Usually in the UNIX world you have 2 ways of accessing/manipulating data: memory addresses or streams (files). Manipulating data via memory addresses means pointers, offsets, malloc/free, etc. Stream interfaces manipulate data via read/write/seek system calls for files and send/recv/etc for sockets.
mmap gives you both interfaces. A memory mapped file can be manipulated via read/write/seek or by directly accessing its mapped memory region. The advantage of the latter is that this memory region is in userspace — meaning you can manipulate a file without incurring the overhead of write system calls for every manipulation.
Anyway, enough exposition, let’s see some code. (Despite mmap’s nice featureset, I’m only using it as a simple memory sharing mechanism anyway.) The following code shares a tiny bit of data between 2 Python processes using the excellent mmap module in the stdlib.
a.py writes to the memory mapped region, and
b.py reads the data out. ctypes allows for an easy way to create values in a memory mapped region and manipulate them like “normal” Python objects.
These code samples were written using Python 2.7 on Linux. They should work fine on any POSIX system, but Windows users will have to change the mmap calls to match the Windows API.

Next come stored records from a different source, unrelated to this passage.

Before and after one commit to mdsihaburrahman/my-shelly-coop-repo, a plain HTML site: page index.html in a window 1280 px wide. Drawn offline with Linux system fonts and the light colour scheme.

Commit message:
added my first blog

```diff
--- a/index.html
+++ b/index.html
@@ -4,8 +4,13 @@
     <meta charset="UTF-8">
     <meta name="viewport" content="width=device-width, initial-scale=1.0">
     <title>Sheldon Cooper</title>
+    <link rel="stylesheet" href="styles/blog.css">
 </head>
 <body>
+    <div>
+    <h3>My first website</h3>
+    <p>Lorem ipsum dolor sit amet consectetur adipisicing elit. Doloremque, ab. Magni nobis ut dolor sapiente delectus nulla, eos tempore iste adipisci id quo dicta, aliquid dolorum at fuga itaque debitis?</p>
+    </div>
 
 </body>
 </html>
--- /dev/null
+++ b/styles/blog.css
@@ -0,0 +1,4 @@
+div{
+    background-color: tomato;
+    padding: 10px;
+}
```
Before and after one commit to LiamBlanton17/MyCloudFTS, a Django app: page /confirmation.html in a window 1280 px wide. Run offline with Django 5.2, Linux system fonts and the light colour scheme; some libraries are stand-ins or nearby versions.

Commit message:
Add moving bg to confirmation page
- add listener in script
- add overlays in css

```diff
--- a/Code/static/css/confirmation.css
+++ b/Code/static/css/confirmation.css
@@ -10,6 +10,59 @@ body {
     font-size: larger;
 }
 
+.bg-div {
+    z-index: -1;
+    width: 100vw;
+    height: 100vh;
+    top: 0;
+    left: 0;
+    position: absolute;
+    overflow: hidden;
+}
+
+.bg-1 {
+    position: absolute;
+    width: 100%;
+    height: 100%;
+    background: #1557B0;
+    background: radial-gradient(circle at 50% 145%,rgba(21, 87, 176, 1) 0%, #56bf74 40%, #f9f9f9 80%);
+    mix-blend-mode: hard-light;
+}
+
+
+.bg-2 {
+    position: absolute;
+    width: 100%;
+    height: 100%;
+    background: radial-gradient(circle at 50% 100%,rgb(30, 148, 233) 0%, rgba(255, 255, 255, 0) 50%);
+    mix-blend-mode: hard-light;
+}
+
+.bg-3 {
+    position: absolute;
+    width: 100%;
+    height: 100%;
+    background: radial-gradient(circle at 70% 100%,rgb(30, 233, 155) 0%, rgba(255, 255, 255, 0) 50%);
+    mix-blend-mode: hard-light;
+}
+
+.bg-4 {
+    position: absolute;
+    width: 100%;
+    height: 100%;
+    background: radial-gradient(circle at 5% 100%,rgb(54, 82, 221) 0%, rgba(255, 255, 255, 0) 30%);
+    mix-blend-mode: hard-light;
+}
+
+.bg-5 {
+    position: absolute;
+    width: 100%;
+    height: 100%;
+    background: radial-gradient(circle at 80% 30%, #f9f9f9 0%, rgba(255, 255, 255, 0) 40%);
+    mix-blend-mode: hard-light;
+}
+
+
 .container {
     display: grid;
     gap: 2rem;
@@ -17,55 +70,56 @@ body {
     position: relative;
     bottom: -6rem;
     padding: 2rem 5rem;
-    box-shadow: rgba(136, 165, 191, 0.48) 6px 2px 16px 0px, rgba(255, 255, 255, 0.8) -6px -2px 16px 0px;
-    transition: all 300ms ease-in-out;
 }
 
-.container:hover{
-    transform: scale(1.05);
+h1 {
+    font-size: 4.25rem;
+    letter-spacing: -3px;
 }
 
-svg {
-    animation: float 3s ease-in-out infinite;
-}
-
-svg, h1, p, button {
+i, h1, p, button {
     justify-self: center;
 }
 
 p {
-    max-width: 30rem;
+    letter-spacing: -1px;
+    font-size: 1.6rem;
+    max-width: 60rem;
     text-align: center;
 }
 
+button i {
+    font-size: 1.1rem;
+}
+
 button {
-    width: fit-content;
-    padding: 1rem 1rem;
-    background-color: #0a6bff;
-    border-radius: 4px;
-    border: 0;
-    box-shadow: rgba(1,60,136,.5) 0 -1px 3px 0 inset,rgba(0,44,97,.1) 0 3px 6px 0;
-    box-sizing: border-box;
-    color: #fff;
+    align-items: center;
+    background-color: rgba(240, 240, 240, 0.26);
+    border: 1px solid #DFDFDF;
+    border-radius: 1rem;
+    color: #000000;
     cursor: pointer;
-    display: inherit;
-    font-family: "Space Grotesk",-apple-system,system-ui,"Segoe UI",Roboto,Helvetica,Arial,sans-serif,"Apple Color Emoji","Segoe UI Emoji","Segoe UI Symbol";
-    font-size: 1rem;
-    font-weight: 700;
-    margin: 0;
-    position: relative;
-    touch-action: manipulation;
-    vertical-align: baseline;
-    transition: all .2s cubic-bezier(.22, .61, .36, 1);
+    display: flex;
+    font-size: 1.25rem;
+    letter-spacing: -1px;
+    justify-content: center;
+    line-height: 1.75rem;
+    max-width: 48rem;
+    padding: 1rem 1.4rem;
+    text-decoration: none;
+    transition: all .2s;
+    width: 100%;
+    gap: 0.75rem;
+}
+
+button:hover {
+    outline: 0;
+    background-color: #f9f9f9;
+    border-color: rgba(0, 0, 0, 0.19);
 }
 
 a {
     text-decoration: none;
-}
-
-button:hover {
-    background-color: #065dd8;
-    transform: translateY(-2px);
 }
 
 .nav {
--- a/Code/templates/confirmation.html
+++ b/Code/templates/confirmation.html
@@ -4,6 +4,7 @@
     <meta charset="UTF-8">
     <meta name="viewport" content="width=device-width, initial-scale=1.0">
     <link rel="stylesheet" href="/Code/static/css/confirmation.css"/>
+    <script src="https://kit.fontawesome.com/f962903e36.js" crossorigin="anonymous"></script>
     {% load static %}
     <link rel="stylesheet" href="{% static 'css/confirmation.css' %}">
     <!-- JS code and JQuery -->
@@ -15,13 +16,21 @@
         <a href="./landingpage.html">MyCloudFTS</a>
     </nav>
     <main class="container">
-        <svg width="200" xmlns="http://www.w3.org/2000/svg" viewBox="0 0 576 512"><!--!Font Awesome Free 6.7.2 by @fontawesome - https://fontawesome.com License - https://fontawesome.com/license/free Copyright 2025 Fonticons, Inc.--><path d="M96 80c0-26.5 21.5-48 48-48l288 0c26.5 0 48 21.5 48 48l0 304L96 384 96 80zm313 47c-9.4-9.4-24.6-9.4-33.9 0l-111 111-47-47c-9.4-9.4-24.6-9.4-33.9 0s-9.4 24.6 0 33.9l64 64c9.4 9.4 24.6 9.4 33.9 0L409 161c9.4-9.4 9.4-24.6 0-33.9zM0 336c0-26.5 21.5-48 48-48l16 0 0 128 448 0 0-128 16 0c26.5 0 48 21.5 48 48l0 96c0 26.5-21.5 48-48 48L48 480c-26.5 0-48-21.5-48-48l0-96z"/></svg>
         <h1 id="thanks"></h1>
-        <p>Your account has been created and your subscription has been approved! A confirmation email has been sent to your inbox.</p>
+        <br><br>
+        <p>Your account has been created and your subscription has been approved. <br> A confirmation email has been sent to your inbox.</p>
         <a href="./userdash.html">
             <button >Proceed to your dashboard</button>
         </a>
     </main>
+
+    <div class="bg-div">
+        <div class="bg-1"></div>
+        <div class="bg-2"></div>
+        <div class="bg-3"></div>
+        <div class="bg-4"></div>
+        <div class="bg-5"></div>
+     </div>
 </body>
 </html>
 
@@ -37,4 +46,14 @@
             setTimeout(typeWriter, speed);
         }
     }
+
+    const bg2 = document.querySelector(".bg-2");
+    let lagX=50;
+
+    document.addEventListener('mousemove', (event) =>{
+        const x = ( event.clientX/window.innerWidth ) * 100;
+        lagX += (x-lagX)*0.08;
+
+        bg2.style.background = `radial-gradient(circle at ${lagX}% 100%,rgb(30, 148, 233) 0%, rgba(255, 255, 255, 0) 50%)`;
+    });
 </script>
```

#!/usr/bin/env python import ctypes import mmap import os import struct def main(): # Create new empty file to back memory map on disk fd = os.open('/tmp/mmaptest', os.O_CREAT | os.O_TRUNC | os.O_RDWR) # Zero out the file to insure it's the right size assert os.write(fd, '\x00' * mmap.PAGESIZE) == mmap.PAGESIZE # Create the mmap instace with the following params: # fd: File descriptor which backs the mapping or -1 for anonymous mapping # length: Must in multiples of PAGESIZE (usually 4 KB) # flags: MAP_SHARED means other processes can share this mmap # prot: PROT_WRITE means this process can write to this mmap buf = mmap.mmap(fd, mmap.PAGESIZE, mmap.MAP_SHARED, mmap.PROT_WRITE) # Now create an int in the memory mapping i = ctypes.c_int.from_buffer(buf) # Set a value i.value = 10 # And manipulate it for kicks i.value += 1 assert i.value == 11 # Before we create a new value, we need to find the offset of the next free # memory address within the mmap offset = struct.calcsize(i._type_) # The offset should be uninitialized ('\x00') assert buf[offset] == '\x00' # Now ceate a string containing 'foo' by first creating a c_char array s_type = ctypes.c_char * len('foo') # Now create the ctypes instance s = s_type.from_buffer(buf, offset) # And finally set it s.raw = 'foo' print 'First 10 bytes of memory mapping: %r' % buf[:10] raw_input('Now run b.py and press ENTER') print print 'Changing i' i.value *= i.value print 'Changing s' s.raw = 'bar' new_i = raw_input('Enter a new value for i: ') i.value = int(new_i) if __name__ == '__main__': main()
import mmap import os import struct import time def main(): # Open the file for reading fd = os.open('/tmp/mmaptest', os.O_RDONLY) # Memory map the file buf = mmap.mmap(fd, mmap.PAGESIZE, mmap.MAP_SHARED, mmap.PROT_READ) i = None s = None while 1: new_i, = struct.unpack('i', buf[:4]) new_s, = struct.unpack('3s', buf[4:7]) if i != new_i or s != new_s: print 'i: %s => %d' % (i, new_i) print 's: %s => %s' % (s, new_s) print 'Press Ctrl-C to exit' i = new_i s = new_s time.sleep(1) if __name__ == '__main__': main()
(Note that I cruelly don’t clean up /tmp/mmaptest after the scripts finished. Consider it a 4KB tax for anyone who runs arbitrary code they found on the Internet without reading it first.)